The latest version of Britain’s world-beating SUV, the fourth-generation Land Rover Range Rover, is revealed here: sleeker, more sophisticated and a little longer and lower than before.
For the first time in 42 years, however, styling and dynamic ability are not the most important parts of the new Range Rover story. The bombshell news — perhaps the most significant change in the model’s 42-year history — is the adoption of a new all-aluminium monocoque body/chassis that carves up to 420kg off the current Range Rover’s kerb weight. This will bring unprecedented benefits in fuel economy, CO2 output, performance and agility.
The new model becomes the world’s first aluminium monocoque SUV, utilising techniques already developed for the aluminium XK and XJ of sister brand Jaguar. In future, almost all of Jaguar Land Rover’s higher-value models are likely to be made this way.
According to Land Rover, the new model’s performance improvement is much more than merely incremental. Global brand director John Edwards says that while it preserves the Range Rover’s “essential, unique character”, the new car’s clean-sheet design and lightweight construction will “transform the experience for luxury vehicle customers, with a step change in comfort, refinement and handling”.

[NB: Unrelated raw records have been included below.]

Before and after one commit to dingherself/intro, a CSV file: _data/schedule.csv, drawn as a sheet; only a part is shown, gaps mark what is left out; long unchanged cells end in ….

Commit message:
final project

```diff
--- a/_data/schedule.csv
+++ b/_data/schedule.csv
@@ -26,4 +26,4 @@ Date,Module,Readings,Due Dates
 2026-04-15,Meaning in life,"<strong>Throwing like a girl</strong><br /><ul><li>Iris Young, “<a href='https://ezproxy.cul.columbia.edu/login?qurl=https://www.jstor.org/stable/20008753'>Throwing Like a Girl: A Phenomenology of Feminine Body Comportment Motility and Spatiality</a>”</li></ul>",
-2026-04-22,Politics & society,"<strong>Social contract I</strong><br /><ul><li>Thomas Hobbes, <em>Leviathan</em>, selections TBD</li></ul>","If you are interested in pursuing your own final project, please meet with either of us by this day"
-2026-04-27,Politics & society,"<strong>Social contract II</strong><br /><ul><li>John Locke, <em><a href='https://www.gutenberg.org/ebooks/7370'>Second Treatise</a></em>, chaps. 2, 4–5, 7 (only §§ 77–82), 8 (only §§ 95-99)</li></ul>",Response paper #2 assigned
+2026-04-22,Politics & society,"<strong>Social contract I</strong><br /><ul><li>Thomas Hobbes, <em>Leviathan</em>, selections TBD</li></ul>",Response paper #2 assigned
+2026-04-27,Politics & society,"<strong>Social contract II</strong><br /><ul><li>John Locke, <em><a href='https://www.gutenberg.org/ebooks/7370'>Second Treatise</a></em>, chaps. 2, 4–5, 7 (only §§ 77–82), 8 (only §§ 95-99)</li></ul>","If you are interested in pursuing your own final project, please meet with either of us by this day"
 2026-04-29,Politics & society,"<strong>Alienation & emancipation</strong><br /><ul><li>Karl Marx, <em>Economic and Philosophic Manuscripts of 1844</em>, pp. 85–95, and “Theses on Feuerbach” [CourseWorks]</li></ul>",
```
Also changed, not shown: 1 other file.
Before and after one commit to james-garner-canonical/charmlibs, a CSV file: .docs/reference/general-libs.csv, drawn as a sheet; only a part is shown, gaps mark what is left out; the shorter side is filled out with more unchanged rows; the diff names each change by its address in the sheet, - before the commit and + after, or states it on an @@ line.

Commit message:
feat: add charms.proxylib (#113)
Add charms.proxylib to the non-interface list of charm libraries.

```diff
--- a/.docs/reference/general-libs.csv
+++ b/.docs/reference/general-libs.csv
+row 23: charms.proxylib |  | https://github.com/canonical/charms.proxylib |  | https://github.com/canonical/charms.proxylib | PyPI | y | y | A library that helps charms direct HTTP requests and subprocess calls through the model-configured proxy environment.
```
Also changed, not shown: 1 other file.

Edwards says the new Range Rover bodyshell is not only 39 per cent lighter than the outgoing steel structure but also stiffer in both torsion and bending, with new aluminium subframes front and rear that support newly designed, all-independent air suspension systems. The chassis has the latest generation of electronic ride and stability control equipment, and there’s a new, more responsive Terrain Response 2 Auto system that reads on-road and off-road conditions more quickly and configures the car better for the prevailing conditions.